Ah, there it is.
I look forward to every Thursday night recording, and I said as much on the clip show. But to explain it a bit more, it is not just the fact that I anticipate sitting down for the Podcastle, it is how utterly unconditional my anticipation is.
It does not matter if I had a great day or a crappy day, if I feel rushed or prepared, if I have been gaming lately or not. Every time I slip those headphones on and check my notes, I am at ease. I am enjoying myself. I am utterly, inconsequentially in a different zone, a state of…
All right, this is some really heavy-handed sentiment going on. Let me back up a bit.
When we originally wanted to start doing a weekly podcast, I was nervous. I allude to this in the clip show, too. To be clear, I had no idea how to participate in a podcast. I was not even sure if my then-laptop was reliable enough, if my headphones were good enough, or how many other silly technical concerns I could come up with. I was unsure if I was organized enough for notes yet improvisational enough for conversation.
Beyond the specific points was an underlying, discouraging idea. That was the worst, maybe: Not the presence of the negative, but the absense of the positive, in my mind. I really did think, hey, I will just grit my teeth and bear it every week. People will like this, so I better do a good job.
I had no idea that the podcast would be so fun! Yeah, that sounds ridiculous, in hindsight, yet it was true. I had no idea that I would someday view it as a treat and a pleasure, rather than a mere editorial duty and task.

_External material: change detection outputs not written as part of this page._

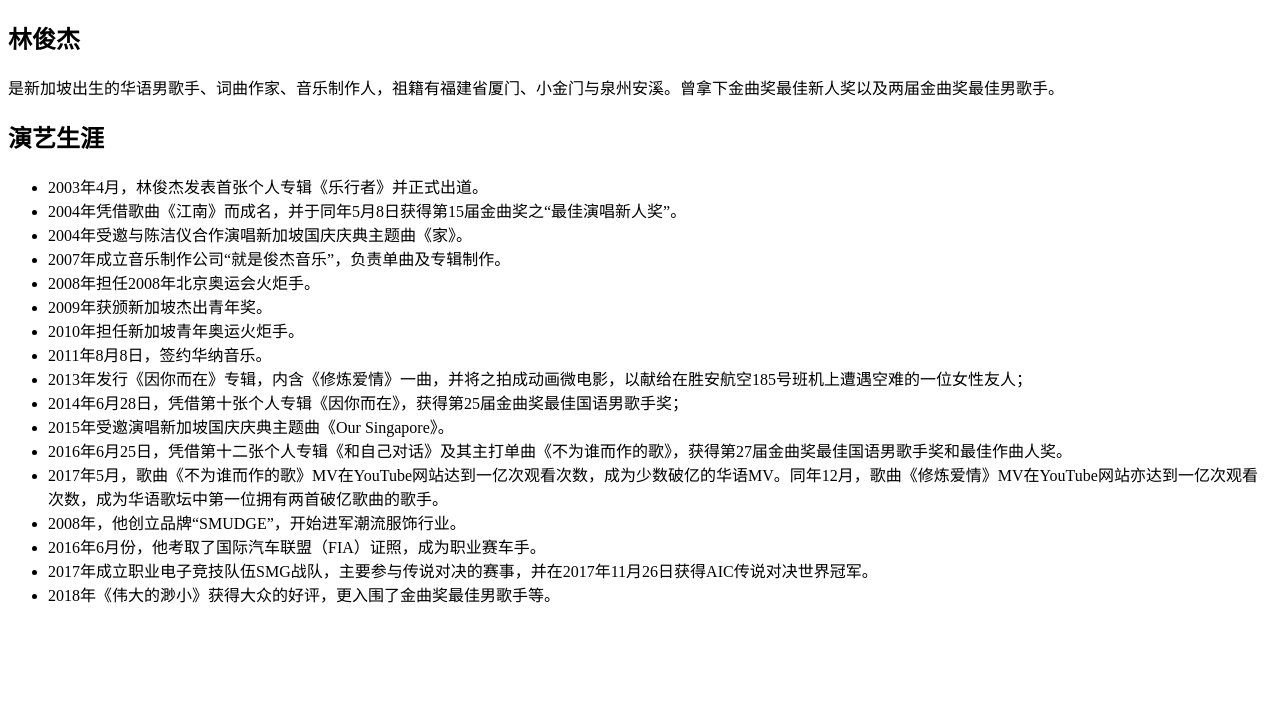
Repository: chenguocan/html_work
Page: html_work.html
An editor plug-in stored every save of this project. The page is shown before and after the next save, followed by the edit.
The browser window is 1280 px wide. The pictures show the whole page.

Above is the page before, as saved 2020-06-26 09:57:16.

After the next save:
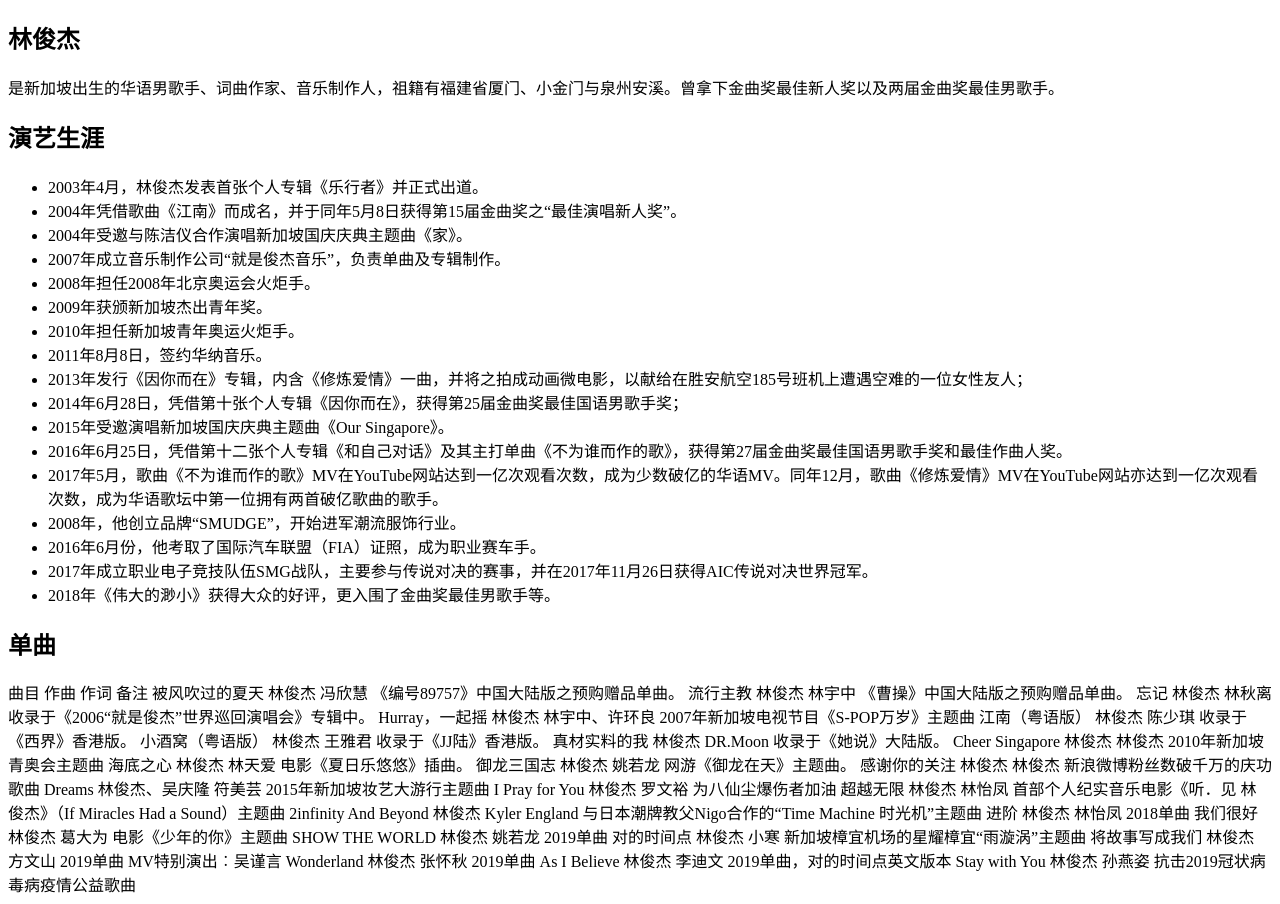
Saved 3 min 12 s later.
--- a/html_work.html
+++ b/html_work.html
@@ -48,6 +48,30 @@
           2018年《伟大的渺小》获得大众的好评，更入围了金曲奖最佳男歌手等。
         </li>
       </ul>
+      <h2>单曲</h2>
+      <table>
+        曲目 作曲 作词 备注 被风吹过的夏天 林俊杰 冯欣慧
+        《编号89757》中国大陆版之预购赠品单曲。 流行主教 林俊杰 林宇中
+        《曹操》中国大陆版之预购赠品单曲。 忘记 林俊杰 林秋离
+        收录于《2006“就是俊杰”世界巡回演唱会》专辑中。 Hurray，一起摇 林俊杰
+        林宇中、许环良 2007年新加坡电视节目《S-POP万岁》主题曲 江南（粤语版）
+        林俊杰 陈少琪 收录于《西界》香港版。 小酒窝（粤语版） 林俊杰 王雅君
+        收录于《JJ陆》香港版。 真材实料的我 林俊杰 DR.Moon
+        收录于《她说》大陆版。 Cheer Singapore 林俊杰 林俊杰
+        2010年新加坡青奥会主题曲 海底之心 林俊杰 林天爱 电影《夏日乐悠悠》插曲。
+        御龙三国志 林俊杰 姚若龙 网游《御龙在天》主题曲。 感谢你的关注 林俊杰
+        林俊杰 新浪微博粉丝数破千万的庆功歌曲 Dreams 林俊杰、吴庆隆 符美芸
+        2015年新加坡妆艺大游行主题曲 I Pray for You 林俊杰 罗文裕
+        为八仙尘爆伤者加油 超越无限 林俊杰 林怡凤 首部个人纪实音乐电影《听．见
+        林俊杰》（If Miracles Had a Sound）主题曲 2infinity And Beyond 林俊杰
+        Kyler England 与日本潮牌教父Nigo合作的“Time Machine 时光机”主题曲 进阶
+        林俊杰 林怡凤 2018单曲 我们很好 林俊杰 葛大为 电影《少年的你》主题曲
+        SHOW THE WORLD 林俊杰 姚若龙 2019单曲 对的时间点 林俊杰 小寒
+        新加坡樟宜机场的星耀樟宜“雨漩涡”主题曲 将故事写成我们 林俊杰 方文山
+        2019单曲 MV特别演出︰吴谨言 Wonderland 林俊杰 张怀秋 2019单曲 As I
+        Believe 林俊杰 李迪文 2019单曲，对的时间点英文版本 Stay with You 林俊杰
+        孙燕姿 抗击2019冠状病毒病疫情公益歌曲
+      </table>
     </section>
   </body>
 </html>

Remember, I did not know Hunter. He was just some random apparition that appeared when we needed a sound editor (seriously, I still have no idea where he came from). As for Jason, well, I knew he was our PC-games writer, but what does that mean to me? Why would that give me any sort of confidence toward our on-air chemistry? I remember Andrew having to explicitly tell me, “Jason will be great, he’ll be good for it.”
Oh, okay. If you say so.
Now? I can hardly imagine my week without making fun of Jason and his anti-physical-media tendencies, or rolling my eyes at Hunter’s Sega fanboyisms. Trying to sockpiano an old joke into the mix is just as fun as giving serious thought to recent issues of note.
Besides, isn’t this what 1 More Castle was always supposed to be all about, anyway? That special something behind the buttons and pixels; that tactile, visceral, real-life experiential part of the retro gaming equation. If we remember that feeling of sitting on the living room carpet as a child, hoping our parents would let us say up just a little later so we could finish one more level, how better to keep that spirit alive than through informal chat between two like-minded hobbyists?
It hurts my brain to consider how much great audiovisual content we lost to the ether, since some of the times we have laughed hardest were those off-the-air moments before and after episodes. That is probably only possible because we all have a great time, genuinely.
Then again, sometimes some weirdo brings Clu Clu Land to the Retro Showdown and throws everything off. Heck, Jason doesn’t even bring a proper game. But at least he is capable of bringing something other than a Castlevania clone, unlike Hunter.
Wow. This piece turned out much differently, from what I had in mind when I started writing it. Maybe that is for the better, I guess. Perhaps this was more for my own good than yours, considering the notable lack of amusing anecdotes, sorry.
Look: If you have never given podcasting a chance, go for it. I am glad I did. If you have never listened, or watched, an episode of the 1 More Podcastle, I would highly recommend checking us out. Sure, that is a shameless plug, but we are very proud of our product. I would put our podcast head-to-head against any other, especially in the realm of gaming.
And if you already listen, keep listening. Feel free to keep sending us emails, commenting on the episode pages, voting in the Showdown polls, and telling your friends. Keep listening. Because we are definitely going to keep… doing… whatever the heck it is that we are doing. I’ll keep up the terrible puns, that’s for sure.